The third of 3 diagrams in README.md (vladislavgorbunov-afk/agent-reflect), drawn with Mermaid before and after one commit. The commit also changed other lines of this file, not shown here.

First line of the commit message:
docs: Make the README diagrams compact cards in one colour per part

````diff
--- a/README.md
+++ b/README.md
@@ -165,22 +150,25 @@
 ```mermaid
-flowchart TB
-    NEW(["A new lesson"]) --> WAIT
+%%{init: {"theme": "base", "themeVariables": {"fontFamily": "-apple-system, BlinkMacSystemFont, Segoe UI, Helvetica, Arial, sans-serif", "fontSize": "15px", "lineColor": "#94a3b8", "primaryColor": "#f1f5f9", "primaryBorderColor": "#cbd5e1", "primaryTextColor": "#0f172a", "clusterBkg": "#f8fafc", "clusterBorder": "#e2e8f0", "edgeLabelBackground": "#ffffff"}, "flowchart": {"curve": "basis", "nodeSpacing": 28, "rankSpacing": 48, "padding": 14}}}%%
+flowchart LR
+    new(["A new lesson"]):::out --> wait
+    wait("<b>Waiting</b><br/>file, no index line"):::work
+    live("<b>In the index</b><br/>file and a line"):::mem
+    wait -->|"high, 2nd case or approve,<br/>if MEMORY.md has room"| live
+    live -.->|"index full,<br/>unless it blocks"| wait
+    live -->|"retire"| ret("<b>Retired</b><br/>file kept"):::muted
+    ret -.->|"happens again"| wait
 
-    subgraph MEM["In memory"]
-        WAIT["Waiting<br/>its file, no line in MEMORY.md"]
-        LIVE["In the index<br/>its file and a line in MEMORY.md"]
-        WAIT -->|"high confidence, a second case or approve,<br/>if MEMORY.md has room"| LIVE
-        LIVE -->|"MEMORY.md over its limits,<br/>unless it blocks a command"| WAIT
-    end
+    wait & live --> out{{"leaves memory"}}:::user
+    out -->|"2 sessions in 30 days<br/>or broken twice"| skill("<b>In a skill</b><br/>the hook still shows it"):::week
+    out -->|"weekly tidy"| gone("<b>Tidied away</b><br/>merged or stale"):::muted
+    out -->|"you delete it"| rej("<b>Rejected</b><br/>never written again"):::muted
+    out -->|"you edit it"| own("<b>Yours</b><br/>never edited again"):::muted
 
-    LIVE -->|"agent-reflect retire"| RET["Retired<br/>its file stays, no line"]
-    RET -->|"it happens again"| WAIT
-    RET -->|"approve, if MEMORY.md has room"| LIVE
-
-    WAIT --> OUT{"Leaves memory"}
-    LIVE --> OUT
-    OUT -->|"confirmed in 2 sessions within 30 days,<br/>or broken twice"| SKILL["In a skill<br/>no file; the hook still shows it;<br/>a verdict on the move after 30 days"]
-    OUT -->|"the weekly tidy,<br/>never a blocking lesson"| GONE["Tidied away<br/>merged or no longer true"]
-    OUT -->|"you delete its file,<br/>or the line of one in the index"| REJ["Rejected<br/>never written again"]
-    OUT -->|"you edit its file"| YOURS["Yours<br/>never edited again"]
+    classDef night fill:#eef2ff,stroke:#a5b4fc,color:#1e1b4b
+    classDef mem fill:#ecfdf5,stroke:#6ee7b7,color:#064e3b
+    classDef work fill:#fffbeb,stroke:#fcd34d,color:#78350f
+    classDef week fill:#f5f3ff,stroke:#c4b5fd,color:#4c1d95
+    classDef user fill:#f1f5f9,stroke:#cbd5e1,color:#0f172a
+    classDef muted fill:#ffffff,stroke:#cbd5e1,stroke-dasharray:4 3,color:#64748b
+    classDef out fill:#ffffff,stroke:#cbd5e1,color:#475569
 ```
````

####################

## WORK TO BE COMPLETED
Report each line of the entries where the word "index" occurs.

## EXERCISE OUTPUT
+    wait("<b>Waiting</b><br/>file, no index line"):::work
+    live("<b>In the index</b><br/>file and a line"):::mem
+    live -.->|"index full,<br/>unless it blocks"| wait
-        LIVE["In the index<br/>its file and a line in MEMORY.md"]
-    OUT -->|"you delete its file,<br/>or the line of one in the index"| REJ["Rejected<br/>never written again"]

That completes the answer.